Records contained in a dataset:
• • • • • • •

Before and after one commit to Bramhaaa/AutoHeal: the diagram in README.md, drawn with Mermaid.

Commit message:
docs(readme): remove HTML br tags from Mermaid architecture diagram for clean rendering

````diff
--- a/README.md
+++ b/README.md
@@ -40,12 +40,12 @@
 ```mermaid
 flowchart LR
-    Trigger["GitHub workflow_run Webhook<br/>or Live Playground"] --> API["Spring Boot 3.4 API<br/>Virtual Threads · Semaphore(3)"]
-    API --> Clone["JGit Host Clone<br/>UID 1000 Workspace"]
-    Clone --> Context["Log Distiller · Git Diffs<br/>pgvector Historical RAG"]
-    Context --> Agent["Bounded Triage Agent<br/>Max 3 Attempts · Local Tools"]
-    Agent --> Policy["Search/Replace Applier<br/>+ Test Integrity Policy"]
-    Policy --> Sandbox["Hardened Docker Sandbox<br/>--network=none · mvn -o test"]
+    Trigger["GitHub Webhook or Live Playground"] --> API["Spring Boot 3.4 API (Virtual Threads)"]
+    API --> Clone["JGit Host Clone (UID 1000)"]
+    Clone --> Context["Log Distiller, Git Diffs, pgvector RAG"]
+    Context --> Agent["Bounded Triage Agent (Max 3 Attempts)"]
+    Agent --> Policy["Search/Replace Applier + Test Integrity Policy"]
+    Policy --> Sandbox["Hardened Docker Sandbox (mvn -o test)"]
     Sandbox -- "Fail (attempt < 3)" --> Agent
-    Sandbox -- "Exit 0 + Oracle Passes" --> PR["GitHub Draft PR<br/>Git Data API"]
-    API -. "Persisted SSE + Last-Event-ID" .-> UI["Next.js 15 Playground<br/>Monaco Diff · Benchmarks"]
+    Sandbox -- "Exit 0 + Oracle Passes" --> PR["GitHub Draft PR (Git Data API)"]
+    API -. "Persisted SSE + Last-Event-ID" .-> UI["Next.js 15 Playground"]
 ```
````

• • • • • • •

§ WORK INSTRUCTION:
Please set down each line of the records exactly as given.

§ EXERCISE OUTPUT:
Before and after one commit to Bramhaaa/AutoHeal: the diagram in README.md, drawn with Mermaid.

Commit message:
docs(readme): remove HTML br tags from Mermaid architecture diagram for clean rendering

````diff
--- a/README.md
+++ b/README.md
@@ -40,12 +40,12 @@
 ```mermaid
 flowchart LR
-    Trigger["GitHub workflow_run Webhook<br/>or Live Playground"] --> API["Spring Boot 3.4 API<br/>Virtual Threads · Semaphore(3)"]
-    API --> Clone["JGit Host Clone<br/>UID 1000 Workspace"]
-    Clone --> Context["Log Distiller · Git Diffs<br/>pgvector Historical RAG"]
-    Context --> Agent["Bounded Triage Agent<br/>Max 3 Attempts · Local Tools"]
-    Agent --> Policy["Search/Replace Applier<br/>+ Test Integrity Policy"]
-    Policy --> Sandbox["Hardened Docker Sandbox<br/>--network=none · mvn -o test"]
+    Trigger["GitHub Webhook or Live Playground"] --> API["Spring Boot 3.4 API (Virtual Threads)"]
+    API --> Clone["JGit Host Clone (UID 1000)"]
+    Clone --> Context["Log Distiller, Git Diffs, pgvector RAG"]
+    Context --> Agent["Bounded Triage Agent (Max 3 Attempts)"]
+    Agent --> Policy["Search/Replace Applier + Test Integrity Policy"]
+    Policy --> Sandbox["Hardened Docker Sandbox (mvn -o test)"]
     Sandbox -- "Fail (attempt < 3)" --> Agent
-    Sandbox -- "Exit 0 + Oracle Passes" --> PR["GitHub Draft PR<br/>Git Data API"]
-    API -. "Persisted SSE + Last-Event-ID" .-> UI["Next.js 15 Playground<br/>Monaco Diff · Benchmarks"]
+    Sandbox -- "Exit 0 + Oracle Passes" --> PR["GitHub Draft PR (Git Data API)"]
+    API -. "Persisted SSE + Last-Event-ID" .-> UI["Next.js 15 Playground"]
 ```
````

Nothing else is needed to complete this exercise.